What you have to do: Each entry listed below should be reproduced word for word.

Provided information section start

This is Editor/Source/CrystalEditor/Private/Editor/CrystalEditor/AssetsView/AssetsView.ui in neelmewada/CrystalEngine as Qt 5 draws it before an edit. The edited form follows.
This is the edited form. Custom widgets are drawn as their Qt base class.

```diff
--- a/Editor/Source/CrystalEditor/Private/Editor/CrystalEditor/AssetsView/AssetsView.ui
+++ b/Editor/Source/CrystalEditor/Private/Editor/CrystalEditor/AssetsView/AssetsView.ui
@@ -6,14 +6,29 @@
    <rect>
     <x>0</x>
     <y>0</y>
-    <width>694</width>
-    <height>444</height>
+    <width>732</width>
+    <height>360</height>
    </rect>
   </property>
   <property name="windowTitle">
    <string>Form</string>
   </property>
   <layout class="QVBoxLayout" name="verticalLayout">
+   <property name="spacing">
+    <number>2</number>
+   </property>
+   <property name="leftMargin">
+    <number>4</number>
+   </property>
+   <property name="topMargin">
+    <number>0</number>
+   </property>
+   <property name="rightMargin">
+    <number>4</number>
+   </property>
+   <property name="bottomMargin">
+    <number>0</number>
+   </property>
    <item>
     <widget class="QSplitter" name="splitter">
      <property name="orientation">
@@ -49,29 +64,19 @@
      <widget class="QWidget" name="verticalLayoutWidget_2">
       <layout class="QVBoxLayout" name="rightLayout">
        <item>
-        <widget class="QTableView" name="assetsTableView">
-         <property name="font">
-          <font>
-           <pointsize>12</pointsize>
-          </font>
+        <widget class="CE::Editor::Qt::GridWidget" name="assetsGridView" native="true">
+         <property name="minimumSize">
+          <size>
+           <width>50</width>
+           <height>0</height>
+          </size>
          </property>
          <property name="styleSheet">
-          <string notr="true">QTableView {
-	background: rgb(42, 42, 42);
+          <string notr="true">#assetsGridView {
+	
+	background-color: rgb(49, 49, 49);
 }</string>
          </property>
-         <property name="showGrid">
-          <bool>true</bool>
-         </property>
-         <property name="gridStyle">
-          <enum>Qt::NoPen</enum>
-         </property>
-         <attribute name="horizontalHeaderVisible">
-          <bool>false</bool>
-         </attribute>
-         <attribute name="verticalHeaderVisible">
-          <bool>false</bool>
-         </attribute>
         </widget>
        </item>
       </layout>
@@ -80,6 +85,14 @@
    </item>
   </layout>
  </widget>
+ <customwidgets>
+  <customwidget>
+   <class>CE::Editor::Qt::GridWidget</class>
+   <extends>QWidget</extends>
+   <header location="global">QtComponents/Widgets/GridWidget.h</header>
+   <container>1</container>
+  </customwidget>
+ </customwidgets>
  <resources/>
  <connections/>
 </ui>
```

Provided information section end

Worked solution:
This is Editor/Source/CrystalEditor/Private/Editor/CrystalEditor/AssetsView/AssetsView.ui in neelmewada/CrystalEngine as Qt 5 draws it before an edit. The edited form follows.
This is the edited form. Custom widgets are drawn as their Qt base class.

```diff
--- a/Editor/Source/CrystalEditor/Private/Editor/CrystalEditor/AssetsView/AssetsView.ui
+++ b/Editor/Source/CrystalEditor/Private/Editor/CrystalEditor/AssetsView/AssetsView.ui
@@ -6,14 +6,29 @@
    <rect>
     <x>0</x>
     <y>0</y>
-    <width>694</width>
-    <height>444</height>
+    <width>732</width>
+    <height>360</height>
    </rect>
   </property>
   <property name="windowTitle">
    <string>Form</string>
   </property>
   <layout class="QVBoxLayout" name="verticalLayout">
+   <property name="spacing">
+    <number>2</number>
+   </property>
+   <property name="leftMargin">
+    <number>4</number>
+   </property>
+   <property name="topMargin">
+    <number>0</number>
+   </property>
+   <property name="rightMargin">
+    <number>4</number>
+   </property>
+   <property name="bottomMargin">
+    <number>0</number>
+   </property>
    <item>
     <widget class="QSplitter" name="splitter">
      <property name="orientation">
@@ -49,29 +64,19 @@
      <widget class="QWidget" name="verticalLayoutWidget_2">
       <layout class="QVBoxLayout" name="rightLayout">
        <item>
-        <widget class="QTableView" name="assetsTableView">
-         <property name="font">
-          <font>
-           <pointsize>12</pointsize>
-          </font>
+        <widget class="CE::Editor::Qt::GridWidget" name="assetsGridView" native="true">
+         <property name="minimumSize">
+          <size>
+           <width>50</width>
+           <height>0</height>
+          </size>
          </property>
          <property name="styleSheet">
-          <string notr="true">QTableView {
-	background: rgb(42, 42, 42);
+          <string notr="true">#assetsGridView {
+	
+	background-color: rgb(49, 49, 49);
 }</string>
          </property>
-         <property name="showGrid">
-          <bool>true</bool>
-         </property>
-         <property name="gridStyle">
-          <enum>Qt::NoPen</enum>
-         </property>
-         <attribute name="horizontalHeaderVisible">
-          <bool>false</bool>
-         </attribute>
-         <attribute name="verticalHeaderVisible">
-          <bool>false</bool>
-         </attribute>
         </widget>
        </item>
       </layout>
@@ -80,6 +85,14 @@
    </item>
   </layout>
  </widget>
+ <customwidgets>
+  <customwidget>
+   <class>CE::Editor::Qt::GridWidget</class>
+   <extends>QWidget</extends>
+   <header location="global">QtComponents/Widgets/GridWidget.h</header>
+   <container>1</container>
+  </customwidget>
+ </customwidgets>
  <resources/>
  <connections/>
 </ui>
```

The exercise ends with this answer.